ADAM MANSBACH has the honor of having written the most profanity-ridden children's book of all time, Go the F--- to Sleep, the 2012 New York Times best-seller that caught the attention of harried parents, along with celebs like Samuel L. Jackson and "Reading Rainbow's" LeVar Burton (who recently read the book at a fundraiser for Children's Miracle Network Hospitals.)
The former Rutgers-Camden professor is following up Sleep with You Have to F---ing Eat, written from the perspective of a parent who just wants his beautiful, angelic children to try some frickin' food, for Pete's sake. Actor Bryan Cranston ("Breaking Bad") has just signed on to read the audiobook.
Molly Eichel chatted with Mansbach about what it's like to have celebrities as fans, how his 6-year-old daughter, Vivien, responds to being famous herself and whether he can get away with calling Benjamin Franklin a pain in the a--.
Q Celebs of all types have voiced their support of your work.

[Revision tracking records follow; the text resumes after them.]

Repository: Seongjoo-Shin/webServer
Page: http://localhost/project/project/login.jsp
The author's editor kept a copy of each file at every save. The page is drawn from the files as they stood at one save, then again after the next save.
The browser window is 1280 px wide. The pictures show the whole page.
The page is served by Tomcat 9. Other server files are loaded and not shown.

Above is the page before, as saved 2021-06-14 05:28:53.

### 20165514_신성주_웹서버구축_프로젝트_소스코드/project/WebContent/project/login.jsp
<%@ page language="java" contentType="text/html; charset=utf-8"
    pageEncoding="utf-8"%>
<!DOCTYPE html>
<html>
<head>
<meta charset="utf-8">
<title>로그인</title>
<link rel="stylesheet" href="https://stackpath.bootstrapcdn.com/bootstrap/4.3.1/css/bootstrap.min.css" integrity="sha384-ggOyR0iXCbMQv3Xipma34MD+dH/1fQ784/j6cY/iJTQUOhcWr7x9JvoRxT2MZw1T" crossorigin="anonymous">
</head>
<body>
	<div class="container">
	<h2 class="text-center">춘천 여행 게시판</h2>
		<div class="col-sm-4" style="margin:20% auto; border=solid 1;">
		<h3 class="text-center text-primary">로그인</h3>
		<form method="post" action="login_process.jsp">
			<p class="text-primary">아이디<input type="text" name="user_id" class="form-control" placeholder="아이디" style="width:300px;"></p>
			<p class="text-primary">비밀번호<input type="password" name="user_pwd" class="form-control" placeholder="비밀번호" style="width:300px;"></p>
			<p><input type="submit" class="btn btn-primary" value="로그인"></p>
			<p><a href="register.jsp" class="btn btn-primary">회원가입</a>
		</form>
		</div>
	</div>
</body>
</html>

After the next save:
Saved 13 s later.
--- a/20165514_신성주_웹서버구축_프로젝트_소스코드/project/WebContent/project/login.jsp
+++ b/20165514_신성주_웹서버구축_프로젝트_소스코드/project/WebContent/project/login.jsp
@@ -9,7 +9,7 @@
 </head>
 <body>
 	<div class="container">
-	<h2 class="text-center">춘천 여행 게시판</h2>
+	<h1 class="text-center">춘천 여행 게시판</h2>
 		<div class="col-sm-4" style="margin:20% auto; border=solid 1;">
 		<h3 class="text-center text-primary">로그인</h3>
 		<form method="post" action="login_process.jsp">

Are you flabbergasted by the attention?
Flabbergasted is a good word. LeVar Burton is so crazy, so out of nowhere. I had no idea he was about to do this until it happened.
The crazy thing about Go the F--- to Sleep is that it's a roller coaster that never ends. Whenever I think things will calm down, some crazy things start to happen again.
Q So why a sequel now?
There was certainly plenty of encouragement and opportunities and people throwing ideas at me a lot. I remember doing a radio tour. You sit in a studio and you're talking with different radio hosts every 10 minutes. But they were all the same. They were all named Rick with a sidekick named, like, Booger. And they would all throw out their ideas, like Put on Your F---ing Shoes.
I was reluctant for several years to do a sequel. I didn't want to be the guy who wrote a book and it was funny and here I come again and it's less funny.
Q Why did you pick food?
There's something very specifically frustrating about a kid not eating: You're telling me that I can't communicate to you the concept that putting food in your body will keep you alive?
I've literally been in a situation where I hear "Papa, make me a pancake," so I make pancakes. And then I hear "I hate pancakes." Homey, for real?
Sleep is such a private battle, but you see how other kids deal with food in public settings. It's not this secret hidden thing. It becomes this competition where I'm watching this kid eat an oyster on a half-shell and washing it down with pomegranate juice and my kid eats Tater Tots four times a day.
Q Whatever. I would do that.
Yeah, if I didn't care about my health, I would eat french fries and Nutella all day. That might be disgusting, but I'm going for it.
Q You're an avowed hip-hop fan and even taught a class on its history at Rutgers-Camden. Does your love of hip-hop come into play when you write?
Absolutely. Before I was novelist, before I was fiction writer, I was an MC. Rhyme and flow is where my love of language really started. Being an MC, hanging out with a lot of rappers, that's all part of my DNA as a writer.
Q Is Vivien aware of her own fame as the inspiration for these books?
She is aware. Her mother and I have made a deliberate attempt to keep her out of the media. There's a difference between being inspired by your kid and making her a part of the media campaign.
She's definitely interested in this idea of fame, and it's interesting to see her process it. She knows she's in the book, she knows her friends are in the book. She knows I go on planes and I talk with people.
The world in her eyes is so egalitarian. If I come back and say, "I did a gig and spoke with hundreds of people," in her mind, we're sitting in a circle talking like her kindergarten class or something.
Q What books do you have coming up?
I have two different middle-grade series. I'm co-writing one with Craig Robinson, the actor ("The Office"), and another with Alan Zweibel, who was one of the original writers for "Saturday Night Live."
He and I met at a book festival. He was a fan of the book, and we hit it off and said, "Let's write something together. We might be drunk right now but let's do it!" It's about a kid who lives in modern Philadelphia trading letters with Ben Franklin. I'm doing the kid's letters and he's doing Franklin's.
Q Do you have a title yet?